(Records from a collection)
--- START ---

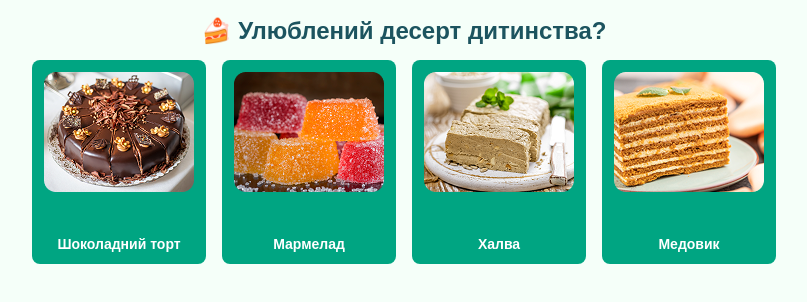
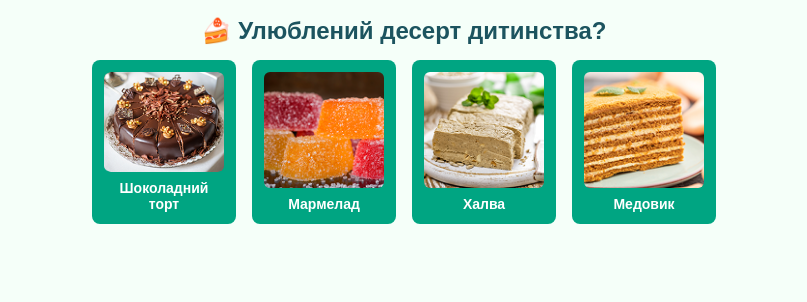
Before and after one commit to Best-Friends-Club-int/coffee_assistant, a plain HTML site: page index.html in a window 1280 px wide. Shown: the part 82-384 px from the top of the page, without its empty margins (236-1043 px from the left). Drawn offline with Linux system fonts and the light colour scheme.

Commit message:
Update style.css

```diff
--- a/style.css
+++ b/style.css
@@ -79,8 +79,8 @@ button:hover {
 
 /* картки однакової висоти */
 .gallery-item {
-  width: 150px;
-  height: 180px;              /* однакова висота */
+  width: 120px;
+  height: 140px;              /* однакова висота */
   display: flex;
   flex-direction: column;
   justify-content: space-between;
```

--- END ---

▸ WHAT YOU SHOULD DO
Tally the lines above that include "height"; give only the tally.

▸ RESPONSE TO THIS EXERCISE
2